§ TO DO: Reproduce the complete set of records exactly. No picture is to appear in the copy.

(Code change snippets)
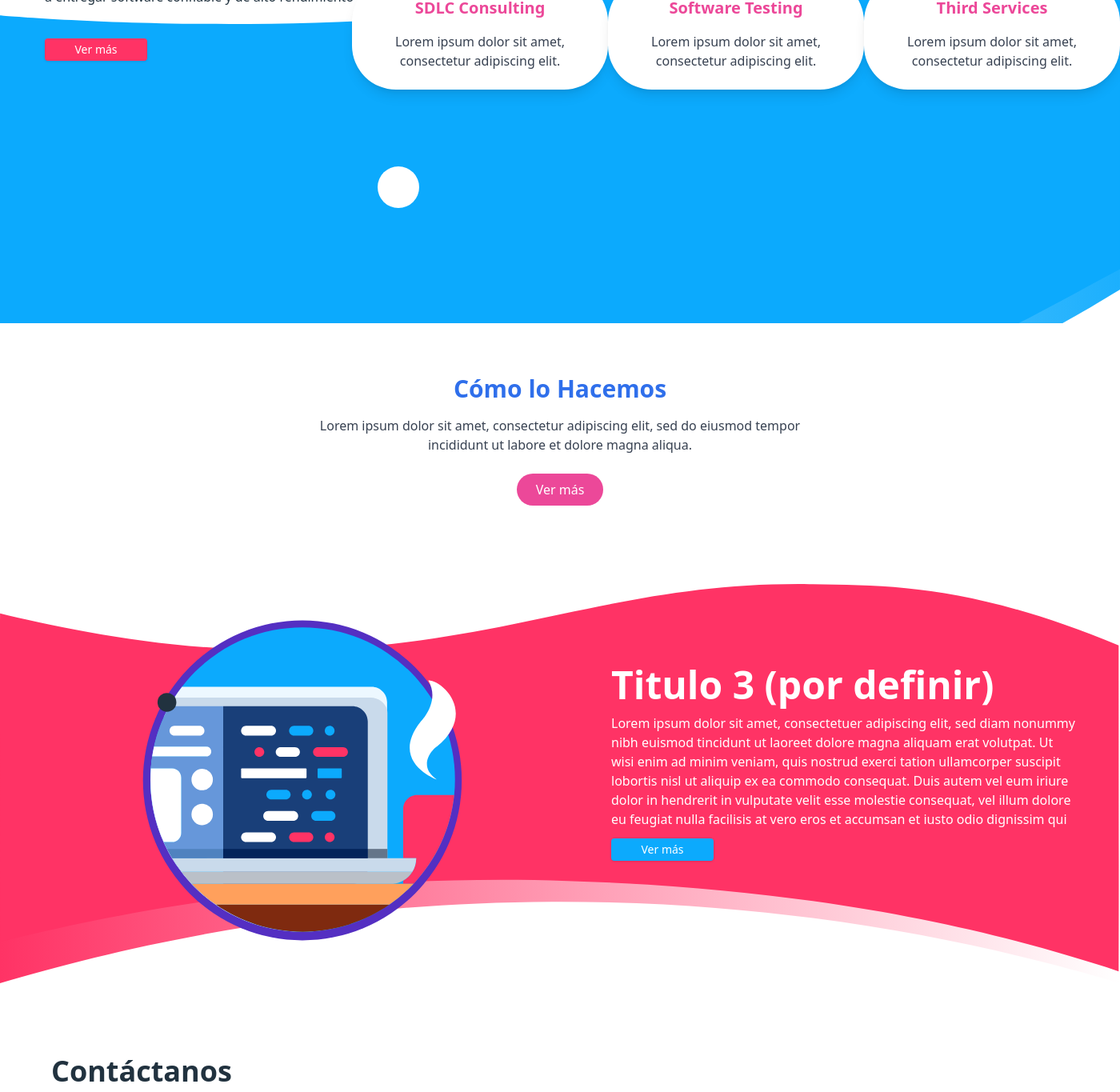
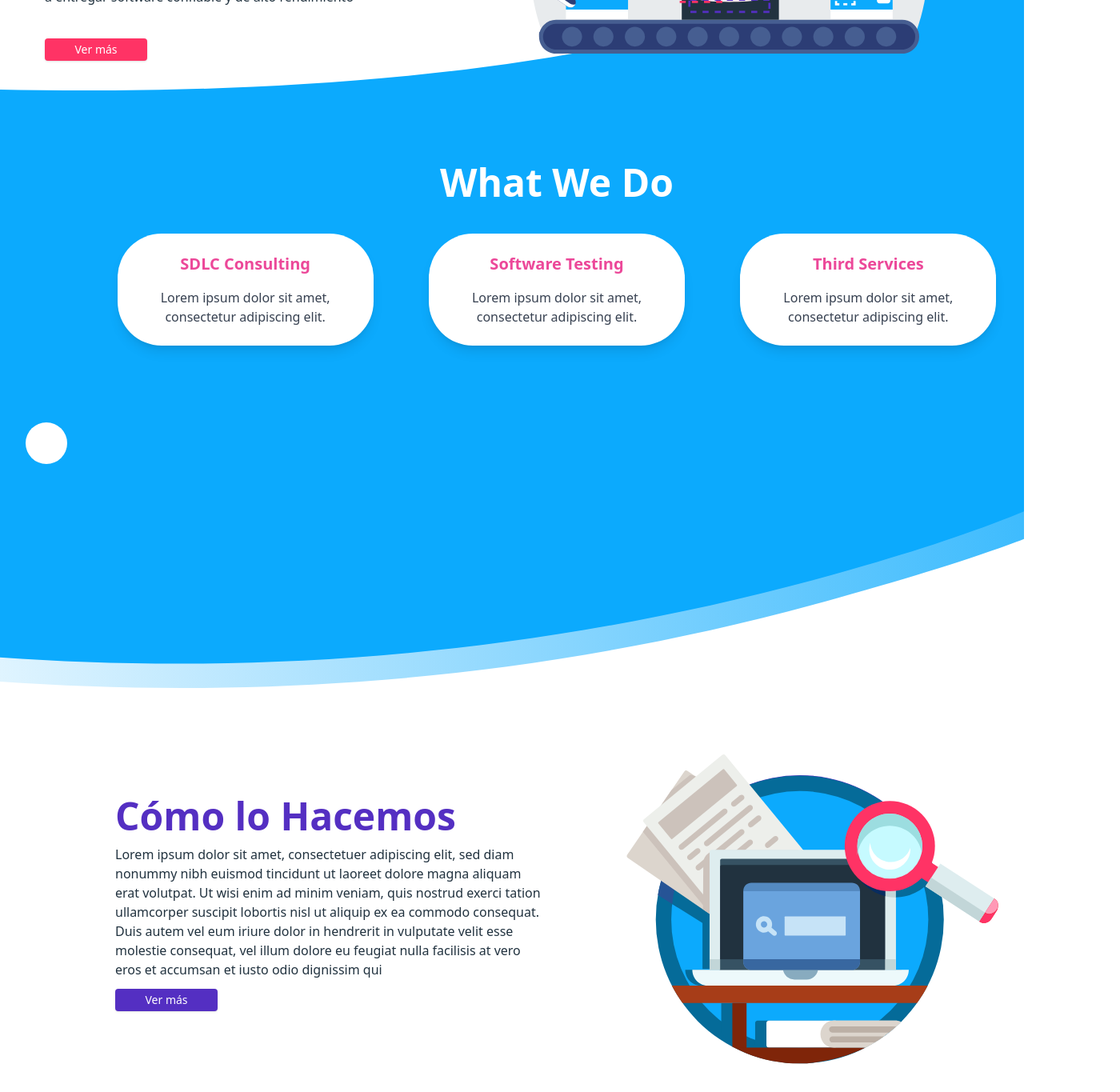
Before and after one commit to linagas/phd-web, a Next.js app: page /ui/home in a window 1280 px wide. Shown: the part 420-1785 px from the top of the page at 80% size, 1400 px wide, since content can reach past the window. Built offline with nearby package versions, Linux system fonts and the light colour scheme; grey boxes are pictures that could not be loaded.

Commit message:
Update: home layer

```diff
--- a/src/app/globals.css
+++ b/src/app/globals.css
@@ -25,4 +25,8 @@ body {
   .text-balance {
     text-wrap: balance;
   }
+
+  .pt-30-percent {
+    padding-top: 30%;
+  }
 }
--- a/src/app/ui/home/page.tsx
+++ b/src/app/ui/home/page.tsx
@@ -27,25 +27,7 @@ export default function Home() {
               Ver m&aacute;s
             </Link>
           </div>
-          <div className="flex-1"></div>
-          <div className="flex-none w-20">
-            {/* punto fucsia */}
-            <div className="justify-self-end pt-4 pr-8">
-              <div className={`w-[64px] h-[64px] rounded-full bg-pink-400`} />
-            </div>
-          </div>
-        </div>
-        <div
-          className="flex"
-          style={{
-            backgroundImage: `url('/assets/background-blue.svg')`,
-            backgroundSize: "cover",
-            zIndex: -1,
-          }}
-        >
-          <div className="flex-none w-14"></div>
-          <div className="flex-1 w-64 "></div>
-          <div className="flex-1 w-32 ...">
+          <div className="flex-1">
             <Image
               src={robotSvg}
               width={600}
@@ -59,11 +41,27 @@ export default function Home() {
               }}
             />
           </div>
-          <div className="flex flex-col">
-            <Services />
+          <div className="flex-none w-20 pt-4 pr-8">
+            {/* punto fucsia */}
+            <div className="justify-self-end ">
+              <div className={`w-[64px] h-[64px] rounded-full bg-pink-400`} />
+            </div>
           </div>
         </div>
+        <div
+          className="flex"
+          style={{
+            backgroundImage: `url('/assets/background-blue.svg')`,
+            backgroundSize: "cover",
+            backgroundPosition: "center",
+            height: "140vh",
+            zIndex: -1,
+          }}
+        >
+          <Services />
+        </div>
       </div>
+
       <HowWeDoIt />
       <ConsultingInfo />
       <Contact />
@@ -85,7 +83,7 @@ function ConsultingInfo() {
         <Image
           src={"/assets/consulting-info.svg"}
           width={530}
-          height={520}
+          height={530}
           alt="Software Quality Services"
           className="rounded-lg"
           style={{
@@ -123,15 +121,43 @@ function ConsultingInfo() {
 
 function HowWeDoIt() {
   return (
-    <section className="py-16 text-center">
-      <h2 className="text-3xl font-bold text-blue-600">Cómo lo Hacemos</h2>
-      <p className="mt-4 text-gray-700 max-w-2xl mx-auto">
-        Lorem ipsum dolor sit amet, consectetur adipiscing elit, sed do eiusmod
-        tempor incididunt ut labore et dolore magna aliqua.
-      </p>
-      <button className="mt-6 bg-pink-500 text-white py-2 px-6 rounded-full">
-        Ver más
-      </button>
+    <section className="flex justify-between py-14">
+      <article className="flex-1 pl-36">
+        <div className="w-auto">
+          <h1 className="text-5xl text-left font-bold text-purple-12 pt-20">
+            Cómo lo Hacemos
+          </h1>
+          <p className=" py-3 text-left text-balance">
+            Lorem ipsum dolor sit amet, consectetuer adipiscing elit, sed diam
+            nonummy nibh euismod tincidunt ut laoreet dolore magna aliquam erat
+            volutpat. Ut wisi enim ad minim veniam, quis nostrud exerci tation
+            ullamcorper suscipit lobortis nisl ut aliquip ex ea commodo
+            consequat. Duis autem vel eum iriure dolor in hendrerit in vulputate
+            velit esse molestie consequat, vel illum dolore eu feugiat nulla
+            facilisis at vero eros et accumsan et iusto odio dignissim qui
+          </p>
+          <Link
+            href={""}
+            className="inline-flex h-7 w-32 text-white items-center justify-center rounded-[4px] bg-purple-12 px-4 py-2 text-sm font-medium text-primary-foreground shadow transition-colors  focus-visible:outline-none focus-visible:ring-1 focus-visible:ring-ring disabled:pointer-events-none disabled:opacity-50"
+          >
+            Ver m&aacute;s
+          </Link>
+        </div>
+      </article>
+      <article className="flex-1  flex justify-center pl-16 ">
+        <Image
+          src={"/assets/svg-como-lo-hacemos.svg"}
+          width={530}
+          height={520}
+          alt="Software Quality Services"
+          className="rounded-lg"
+          style={{
+            backgroundRepeat: "no-repeat",
+            backgroundSize: "cover",
+            backgroundPosition: "bottom",
+          }}
+        />
+      </article>
     </section>
   );
 }
@@ -153,11 +179,11 @@ const services = [
 
 function Services() {
   return (
-    <section className="py-16 ">
-      <h2 className="text-5xl text-center font-bold text-white pt-20">
+    <section className="py-16 pt-30-percent w-full">
+      <h2 className="pl-28 text-5xl text-center font-bold text-white pt-20">
         What We Do
       </h2>
-      <div className="mt-10 flex justify-around">
+      <div className="pl-28 mt-10 flex justify-around">
         {services.map((service, index) => (
           <div
             key={index}
--- a/tailwind.config.ts
+++ b/tailwind.config.ts
@@ -14,37 +14,6 @@ const config: Config = {
         body: ["var(--font-body)", ...fontFamily.sans],
       },
       colors: {
-        border: "hsl(var(--border))",
-        input: "hsl(var(--input))",
-        ring: "hsl(var(--ring))",
-        primary: {
-          DEFAULT: "hsl(var(--primary))",
-          foreground: "hsl(var(--primary-foreground))",
-        },
-        secondary: {
-          DEFAULT: "hsl(var(--secondary))",
-          foreground: "hsl(var(--secondary-foreground))",
-        },
-        destructive: {
-          DEFAULT: "hsl(var(--destructive))",
-          foreground: "hsl(var(--destructive-foreground))",
-        },
-        muted: {
-          DEFAULT: "hsl(var(--muted))",
-          foreground: "hsl(var(--muted-foreground))",
-        },
-        accent: {
-          DEFAULT: "hsl(var(--accent))",
-          foreground: "hsl(var(--accent-foreground))",
-        },
-        popover: {
-          DEFAULT: "hsl(var(--popover))",
-          foreground: "hsl(var(--popover-foreground))",
-        },
-        card: {
-          DEFAULT: "hsl(var(--card))",
-          foreground: "hsl(var(--card-foreground))",
-        },
         blue: {
           1: "#0CAAFD",
           2: "21323f",
@@ -57,6 +26,7 @@ const config: Config = {
         },
         purple: {
           400: "#532DC4",
+          12: "#542fc2",
         },
       },
       borderRadius: {
```
Also changed, not shown: public/assets/svg-como-lo-hacemos.svg (renamed from public/assets/svg web_Mesa de trabajo 1 copia.svg), 1 other file (tests, documents, lock files or other folders).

§ WRITTEN REPLY:
Before and after one commit to linagas/phd-web, a Next.js app: page /ui/home in a window 1280 px wide. Shown: the part 420-1785 px from the top of the page at 80% size, 1400 px wide, since content can reach past the window. Built offline with nearby package versions, Linux system fonts and the light colour scheme; grey boxes are pictures that could not be loaded.

Commit message:
Update: home layer

```diff
--- a/src/app/globals.css
+++ b/src/app/globals.css
@@ -25,4 +25,8 @@ body {
   .text-balance {
     text-wrap: balance;
   }
+
+  .pt-30-percent {
+    padding-top: 30%;
+  }
 }
--- a/src/app/ui/home/page.tsx
+++ b/src/app/ui/home/page.tsx
@@ -27,25 +27,7 @@ export default function Home() {
               Ver m&aacute;s
             </Link>
           </div>
-          <div className="flex-1"></div>
-          <div className="flex-none w-20">
-            {/* punto fucsia */}
-            <div className="justify-self-end pt-4 pr-8">
-              <div className={`w-[64px] h-[64px] rounded-full bg-pink-400`} />
-            </div>
-          </div>
-        </div>
-        <div
-          className="flex"
-          style={{
-            backgroundImage: `url('/assets/background-blue.svg')`,
-            backgroundSize: "cover",
-            zIndex: -1,
-          }}
-        >
-          <div className="flex-none w-14"></div>
-          <div className="flex-1 w-64 "></div>
-          <div className="flex-1 w-32 ...">
+          <div className="flex-1">
             <Image
               src={robotSvg}
               width={600}
@@ -59,11 +41,27 @@ export default function Home() {
               }}
             />
           </div>
-          <div className="flex flex-col">
-            <Services />
+          <div className="flex-none w-20 pt-4 pr-8">
+            {/* punto fucsia */}
+            <div className="justify-self-end ">
+              <div className={`w-[64px] h-[64px] rounded-full bg-pink-400`} />
+            </div>
           </div>
         </div>
+        <div
+          className="flex"
+          style={{
+            backgroundImage: `url('/assets/background-blue.svg')`,
+            backgroundSize: "cover",
+            backgroundPosition: "center",
+            height: "140vh",
+            zIndex: -1,
+          }}
+        >
+          <Services />
+        </div>
       </div>
+
       <HowWeDoIt />
       <ConsultingInfo />
       <Contact />
@@ -85,7 +83,7 @@ function ConsultingInfo() {
         <Image
           src={"/assets/consulting-info.svg"}
           width={530}
-          height={520}
+          height={530}
           alt="Software Quality Services"
           className="rounded-lg"
           style={{
@@ -123,15 +121,43 @@ function ConsultingInfo() {
 
 function HowWeDoIt() {
   return (
-    <section className="py-16 text-center">
-      <h2 className="text-3xl font-bold text-blue-600">Cómo lo Hacemos</h2>
-      <p className="mt-4 text-gray-700 max-w-2xl mx-auto">
-        Lorem ipsum dolor sit amet, consectetur adipiscing elit, sed do eiusmod
-        tempor incididunt ut labore et dolore magna aliqua.
-      </p>
-      <button className="mt-6 bg-pink-500 text-white py-2 px-6 rounded-full">
-        Ver más
-      </button>
+    <section className="flex justify-between py-14">
+      <article className="flex-1 pl-36">
+        <div className="w-auto">
+          <h1 className="text-5xl text-left font-bold text-purple-12 pt-20">
+            Cómo lo Hacemos
+          </h1>
+          <p className=" py-3 text-left text-balance">
+            Lorem ipsum dolor sit amet, consectetuer adipiscing elit, sed diam
+            nonummy nibh euismod tincidunt ut laoreet dolore magna aliquam erat
+            volutpat. Ut wisi enim ad minim veniam, quis nostrud exerci tation
+            ullamcorper suscipit lobortis nisl ut aliquip ex ea commodo
+            consequat. Duis autem vel eum iriure dolor in hendrerit in vulputate
+            velit esse molestie consequat, vel illum dolore eu feugiat nulla
+            facilisis at vero eros et accumsan et iusto odio dignissim qui
+          </p>
+          <Link
+            href={""}
+            className="inline-flex h-7 w-32 text-white items-center justify-center rounded-[4px] bg-purple-12 px-4 py-2 text-sm font-medium text-primary-foreground shadow transition-colors  focus-visible:outline-none focus-visible:ring-1 focus-visible:ring-ring disabled:pointer-events-none disabled:opacity-50"
+          >
+            Ver m&aacute;s
+          </Link>
+        </div>
+      </article>
+      <article className="flex-1  flex justify-center pl-16 ">
+        <Image
+          src={"/assets/svg-como-lo-hacemos.svg"}
+          width={530}
+          height={520}
+          alt="Software Quality Services"
+          className="rounded-lg"
+          style={{
+            backgroundRepeat: "no-repeat",
+            backgroundSize: "cover",
+            backgroundPosition: "bottom",
+          }}
+        />
+      </article>
     </section>
   );
 }
@@ -153,11 +179,11 @@ const services = [
 
 function Services() {
   return (
-    <section className="py-16 ">
-      <h2 className="text-5xl text-center font-bold text-white pt-20">
+    <section className="py-16 pt-30-percent w-full">
+      <h2 className="pl-28 text-5xl text-center font-bold text-white pt-20">
         What We Do
       </h2>
-      <div className="mt-10 flex justify-around">
+      <div className="pl-28 mt-10 flex justify-around">
         {services.map((service, index) => (
           <div
             key={index}
--- a/tailwind.config.ts
+++ b/tailwind.config.ts
@@ -14,37 +14,6 @@ const config: Config = {
         body: ["var(--font-body)", ...fontFamily.sans],
       },
       colors: {
-        border: "hsl(var(--border))",
-        input: "hsl(var(--input))",
-        ring: "hsl(var(--ring))",
-        primary: {
-          DEFAULT: "hsl(var(--primary))",
-          foreground: "hsl(var(--primary-foreground))",
-        },
-        secondary: {
-          DEFAULT: "hsl(var(--secondary))",
-          foreground: "hsl(var(--secondary-foreground))",
-        },
-        destructive: {
-          DEFAULT: "hsl(var(--destructive))",
-          foreground: "hsl(var(--destructive-foreground))",
-        },
-        muted: {
-          DEFAULT: "hsl(var(--muted))",
-          foreground: "hsl(var(--muted-foreground))",
-        },
-        accent: {
-          DEFAULT: "hsl(var(--accent))",
-          foreground: "hsl(var(--accent-foreground))",
-        },
-        popover: {
-          DEFAULT: "hsl(var(--popover))",
-          foreground: "hsl(var(--popover-foreground))",
-        },
-        card: {
-          DEFAULT: "hsl(var(--card))",
-          foreground: "hsl(var(--card-foreground))",
-        },
         blue: {
           1: "#0CAAFD",
           2: "21323f",
@@ -57,6 +26,7 @@ const config: Config = {
         },
         purple: {
           400: "#532DC4",
+          12: "#542fc2",
         },
       },
       borderRadius: {
```
Also changed, not shown: public/assets/svg-como-lo-hacemos.svg (renamed from public/assets/svg web_Mesa de trabajo 1 copia.svg), 1 other file (tests, documents, lock files or other folders).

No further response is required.